Under Madras Act I of 1868, the Neilgherry Hills were separated from the district of Coimbatore on the 18th August 1868 and placed under a Commissioner.  The  Neilgherry Act received the assent of the Governor General on 6th June . The new district contained about 1000 square miles with a population of 88,142,  of whom 2616 were Europeans. The extent of land under plantations was 13,372 acres.

According to the reasons given for the creation of the  new district, “the arrangement, under which Neilgherry Hills were formerly treated for revenue and administrative purposes as a taluk or sub-division of the Collectorate of Coimbatore was found to work unsatisfactorily; that under this arrangement adequate provision was not made for the administrative requirements of the hills and that the Collector of Coimbatore had ample work on the lowlands of his district to occupy the whole of his time”.

At the same time, the duties of the Civil and Sessions Judge on the Neilgherries, which for judicial purposes formed a separate Zillah, were found to be extremely light.  The Act, therefore abolished the appointment of Civil and Sessions Judge and Special Assistant Collector and provided  for the creation of the office of the Commissioner and Assistant Commissioner , assigning to these officials the whole of the duties, administrative as well as judicial.

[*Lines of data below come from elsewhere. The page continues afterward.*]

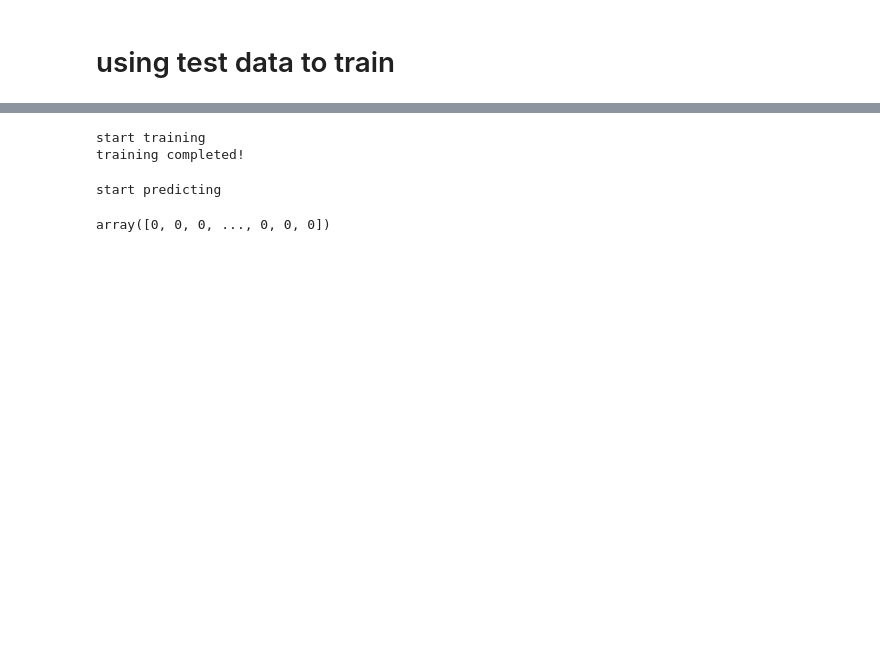
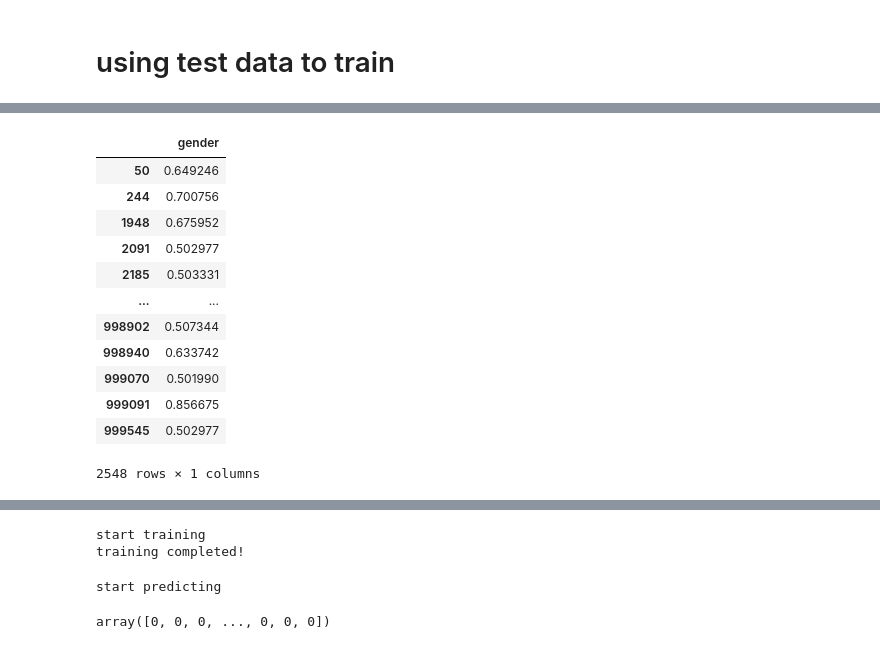
Before and after one commit to doutv/TXAdvertisementCompetition, a Jupyter notebook: version/lgb.ipynb, the cells around one changed output, grey strips where cells are left out. Cells and saved outputs as stored; diff of their text form; code cells hidden in the pictures; blank space fills up the shorter version.

```diff
--- a/version/lgb.ipynb
+++ b/version/lgb.ipynb
@@ -128,0 +215,16 @@ display(predictions)
+# %%
+df[df.gender>=0.5]
+# %% [output]
+|  | gender |
+| 50 | 0.649246 |
+| 244 | 0.700756 |
+| 1948 | 0.675952 |
+| 2091 | 0.502977 |
+| 2185 | 0.503331 |
+| ... | ... |
+| 998902 | 0.507344 |
+| 998940 | 0.633742 |
+| 999070 | 0.501990 |
+| 999091 | 0.856675 |
+| 999545 | 0.502977 |
+2548 rows × 1 columns
```
Also changed, not shown: parts of 11 cells of this notebook, 2 other files.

The first Commissioner was James Wilkinson Breeks.   Breeks who  was the author of ‘An Account of the Primitive Tribes and Monuments in the Nilagiris,’ entered the Madras Civil Service in 1849. He was appointed private secretary to Sir William Denison, governor of Madras, in 1861.  In  1864,  owing to ill-health, he left India and joined a mercantile firm in London, with the intention of retiring from the public service. But he returned to Madras in  1867, and was shortly afterwards appointed to the newly constituted office of commissioner of the Nilgiris.